■ Work order: What you return should be each line of the data containing the string "flatten".
------ Source material ------
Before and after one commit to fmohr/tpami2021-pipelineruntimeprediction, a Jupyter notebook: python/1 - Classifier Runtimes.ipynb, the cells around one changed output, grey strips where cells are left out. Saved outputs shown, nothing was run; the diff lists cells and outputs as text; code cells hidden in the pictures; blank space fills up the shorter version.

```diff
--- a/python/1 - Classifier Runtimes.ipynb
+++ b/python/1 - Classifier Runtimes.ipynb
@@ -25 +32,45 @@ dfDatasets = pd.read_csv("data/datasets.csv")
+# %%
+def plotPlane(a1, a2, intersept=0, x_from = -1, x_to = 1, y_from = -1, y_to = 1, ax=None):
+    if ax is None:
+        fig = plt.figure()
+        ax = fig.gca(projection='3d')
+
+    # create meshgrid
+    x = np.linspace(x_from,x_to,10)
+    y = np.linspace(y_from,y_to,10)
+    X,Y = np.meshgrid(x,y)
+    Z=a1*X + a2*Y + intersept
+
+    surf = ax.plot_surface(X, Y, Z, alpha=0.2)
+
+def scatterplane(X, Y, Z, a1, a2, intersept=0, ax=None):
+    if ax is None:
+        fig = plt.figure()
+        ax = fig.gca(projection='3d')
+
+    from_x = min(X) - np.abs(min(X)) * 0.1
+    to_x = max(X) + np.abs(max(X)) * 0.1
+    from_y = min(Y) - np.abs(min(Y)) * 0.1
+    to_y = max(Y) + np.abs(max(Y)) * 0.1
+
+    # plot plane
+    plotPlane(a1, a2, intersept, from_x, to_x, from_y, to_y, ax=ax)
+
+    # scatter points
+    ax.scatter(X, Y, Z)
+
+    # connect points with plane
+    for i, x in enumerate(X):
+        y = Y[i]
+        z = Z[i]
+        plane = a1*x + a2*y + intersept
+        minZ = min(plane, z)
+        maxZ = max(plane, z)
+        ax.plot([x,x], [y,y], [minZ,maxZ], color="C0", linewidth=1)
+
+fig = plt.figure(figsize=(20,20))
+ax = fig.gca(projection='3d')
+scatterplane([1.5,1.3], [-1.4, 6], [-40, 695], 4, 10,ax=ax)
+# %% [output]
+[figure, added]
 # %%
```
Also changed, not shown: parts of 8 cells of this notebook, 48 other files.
------
------ Source material ------
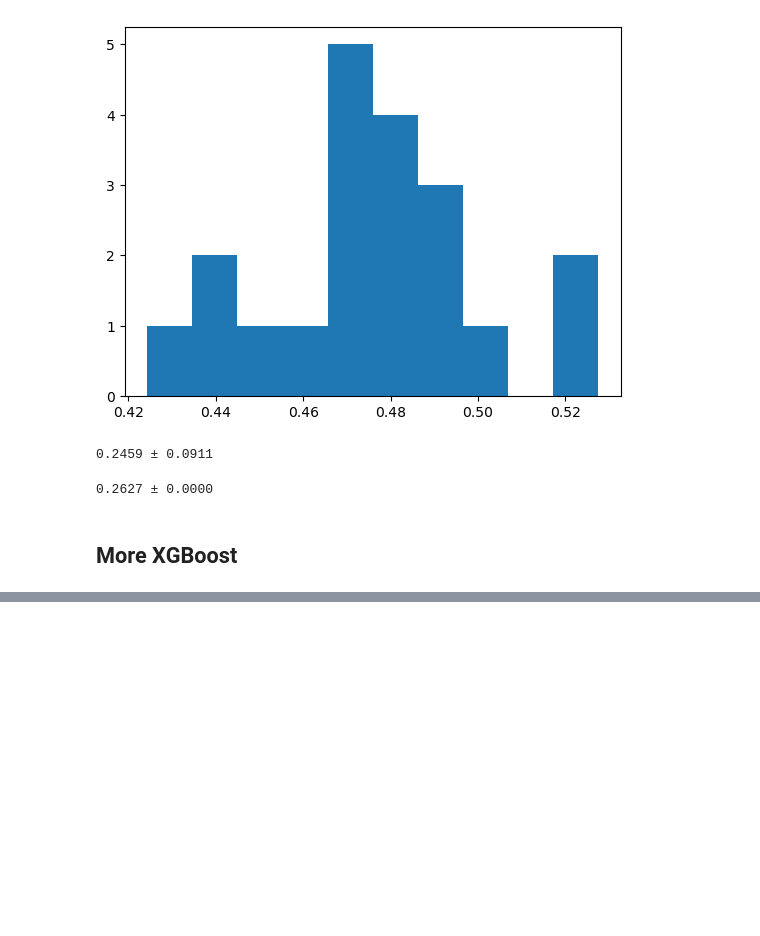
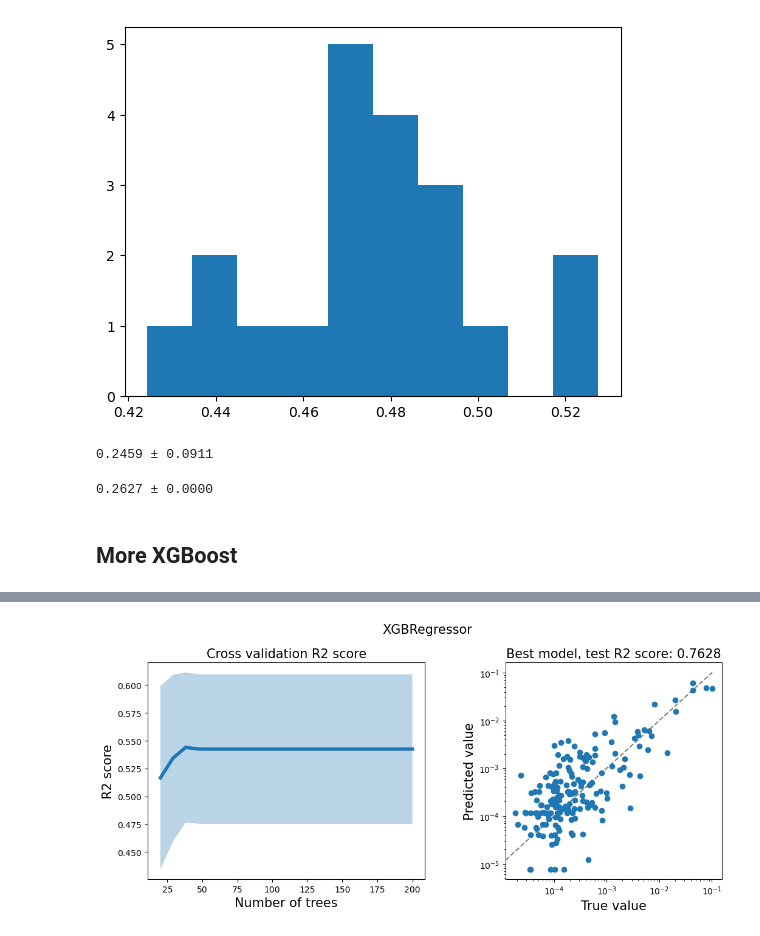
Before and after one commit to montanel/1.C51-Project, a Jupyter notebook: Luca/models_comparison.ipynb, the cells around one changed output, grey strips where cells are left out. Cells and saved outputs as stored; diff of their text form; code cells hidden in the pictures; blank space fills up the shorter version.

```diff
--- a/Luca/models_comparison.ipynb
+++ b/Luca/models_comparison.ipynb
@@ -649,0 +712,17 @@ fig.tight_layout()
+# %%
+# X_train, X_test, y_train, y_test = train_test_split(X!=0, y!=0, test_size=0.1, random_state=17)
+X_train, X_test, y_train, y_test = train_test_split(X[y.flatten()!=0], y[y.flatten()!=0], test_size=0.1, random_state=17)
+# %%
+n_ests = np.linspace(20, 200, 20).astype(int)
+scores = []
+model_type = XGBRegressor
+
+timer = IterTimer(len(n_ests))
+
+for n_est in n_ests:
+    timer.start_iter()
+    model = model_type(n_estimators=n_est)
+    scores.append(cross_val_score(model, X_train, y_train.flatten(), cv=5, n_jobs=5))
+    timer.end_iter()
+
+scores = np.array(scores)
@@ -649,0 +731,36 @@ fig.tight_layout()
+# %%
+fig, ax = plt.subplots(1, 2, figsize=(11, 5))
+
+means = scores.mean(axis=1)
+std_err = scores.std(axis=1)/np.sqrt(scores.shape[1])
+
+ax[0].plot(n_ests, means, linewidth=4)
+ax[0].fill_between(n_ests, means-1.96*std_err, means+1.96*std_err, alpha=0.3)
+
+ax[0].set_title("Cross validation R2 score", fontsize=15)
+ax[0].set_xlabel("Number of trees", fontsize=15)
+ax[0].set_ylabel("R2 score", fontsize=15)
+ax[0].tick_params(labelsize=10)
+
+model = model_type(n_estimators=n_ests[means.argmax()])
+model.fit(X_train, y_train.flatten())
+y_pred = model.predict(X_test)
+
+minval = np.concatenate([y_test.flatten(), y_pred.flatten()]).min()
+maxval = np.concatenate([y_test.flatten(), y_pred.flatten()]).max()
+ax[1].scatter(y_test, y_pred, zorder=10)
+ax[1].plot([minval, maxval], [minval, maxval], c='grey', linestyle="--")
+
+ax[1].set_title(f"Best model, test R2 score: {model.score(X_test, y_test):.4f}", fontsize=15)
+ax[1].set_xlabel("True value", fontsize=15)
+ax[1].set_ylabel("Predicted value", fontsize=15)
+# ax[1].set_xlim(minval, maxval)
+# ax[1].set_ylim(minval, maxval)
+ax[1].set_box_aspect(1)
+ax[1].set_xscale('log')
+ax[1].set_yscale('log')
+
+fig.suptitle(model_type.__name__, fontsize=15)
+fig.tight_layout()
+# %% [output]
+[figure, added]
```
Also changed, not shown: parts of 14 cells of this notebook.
------
------ Source material ------
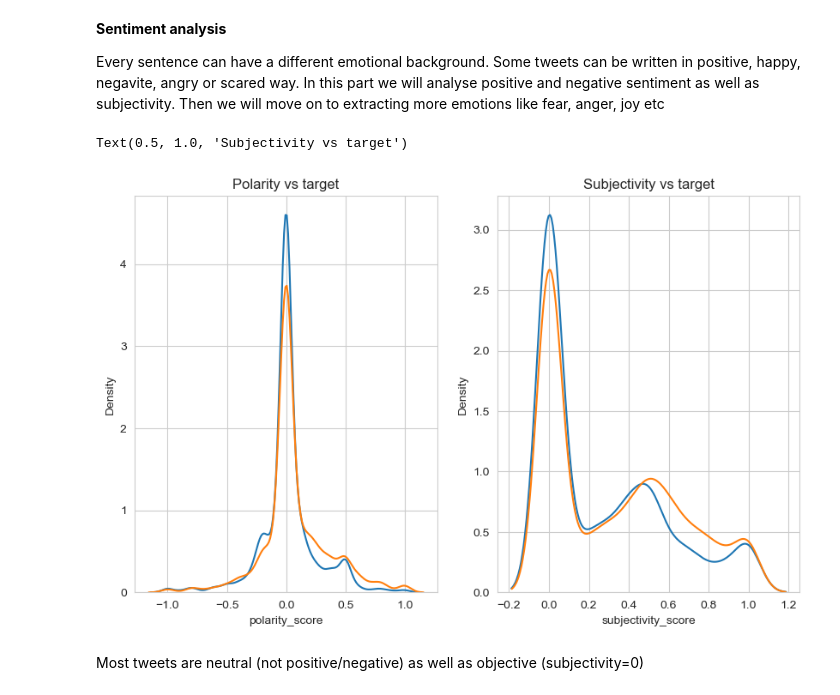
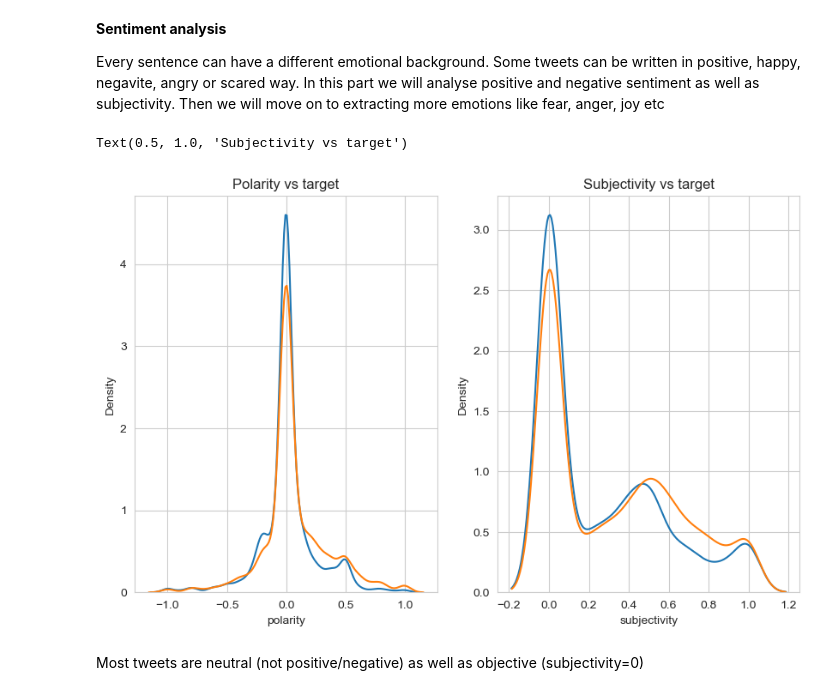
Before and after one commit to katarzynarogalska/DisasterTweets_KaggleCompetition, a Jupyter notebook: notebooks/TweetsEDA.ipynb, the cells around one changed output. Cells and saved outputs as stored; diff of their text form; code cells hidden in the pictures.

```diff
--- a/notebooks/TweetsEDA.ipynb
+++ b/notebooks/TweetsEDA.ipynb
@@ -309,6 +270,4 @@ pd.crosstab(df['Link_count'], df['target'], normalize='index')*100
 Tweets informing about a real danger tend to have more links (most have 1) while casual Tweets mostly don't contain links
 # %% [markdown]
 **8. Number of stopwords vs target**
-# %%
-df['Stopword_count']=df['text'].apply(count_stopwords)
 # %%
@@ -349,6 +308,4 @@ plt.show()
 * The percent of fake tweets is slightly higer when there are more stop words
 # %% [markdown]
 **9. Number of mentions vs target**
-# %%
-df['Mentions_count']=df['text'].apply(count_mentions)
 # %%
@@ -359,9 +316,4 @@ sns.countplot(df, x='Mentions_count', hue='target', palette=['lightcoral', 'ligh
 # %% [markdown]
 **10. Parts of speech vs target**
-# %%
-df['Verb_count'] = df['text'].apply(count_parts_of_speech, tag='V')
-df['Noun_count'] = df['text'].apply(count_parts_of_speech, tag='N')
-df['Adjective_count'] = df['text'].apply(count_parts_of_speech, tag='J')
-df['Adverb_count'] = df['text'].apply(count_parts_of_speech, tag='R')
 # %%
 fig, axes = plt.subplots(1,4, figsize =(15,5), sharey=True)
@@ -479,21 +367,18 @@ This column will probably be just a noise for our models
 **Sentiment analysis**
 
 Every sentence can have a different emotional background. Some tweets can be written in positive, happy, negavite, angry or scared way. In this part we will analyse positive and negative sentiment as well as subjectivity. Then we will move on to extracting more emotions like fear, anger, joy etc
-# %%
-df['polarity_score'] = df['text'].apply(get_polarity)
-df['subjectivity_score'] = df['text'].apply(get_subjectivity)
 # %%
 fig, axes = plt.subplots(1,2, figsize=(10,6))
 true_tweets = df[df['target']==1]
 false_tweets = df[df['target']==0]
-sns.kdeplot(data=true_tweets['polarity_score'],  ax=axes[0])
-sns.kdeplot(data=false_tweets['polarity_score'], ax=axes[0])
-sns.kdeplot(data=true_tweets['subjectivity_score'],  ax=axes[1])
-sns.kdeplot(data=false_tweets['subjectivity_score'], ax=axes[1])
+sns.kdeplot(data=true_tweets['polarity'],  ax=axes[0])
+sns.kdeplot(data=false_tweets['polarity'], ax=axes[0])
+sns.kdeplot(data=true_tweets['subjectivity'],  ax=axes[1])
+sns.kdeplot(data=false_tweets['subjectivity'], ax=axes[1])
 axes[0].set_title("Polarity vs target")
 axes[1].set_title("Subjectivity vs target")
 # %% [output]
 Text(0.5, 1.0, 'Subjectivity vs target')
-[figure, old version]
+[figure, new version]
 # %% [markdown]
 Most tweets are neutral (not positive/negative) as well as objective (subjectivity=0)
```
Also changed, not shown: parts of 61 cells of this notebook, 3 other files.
------
■ Written response:
+X_train, X_test, y_train, y_test = train_test_split(X[y.flatten()!=0], y[y.flatten()!=0], test_size=0.1, random_state=17)
+    scores.append(cross_val_score(model, X_train, y_train.flatten(), cv=5, n_jobs=5))
+model.fit(X_train, y_train.flatten())
+minval = np.concatenate([y_test.flatten(), y_pred.flatten()]).min()
+maxval = np.concatenate([y_test.flatten(), y_pred.flatten()]).max()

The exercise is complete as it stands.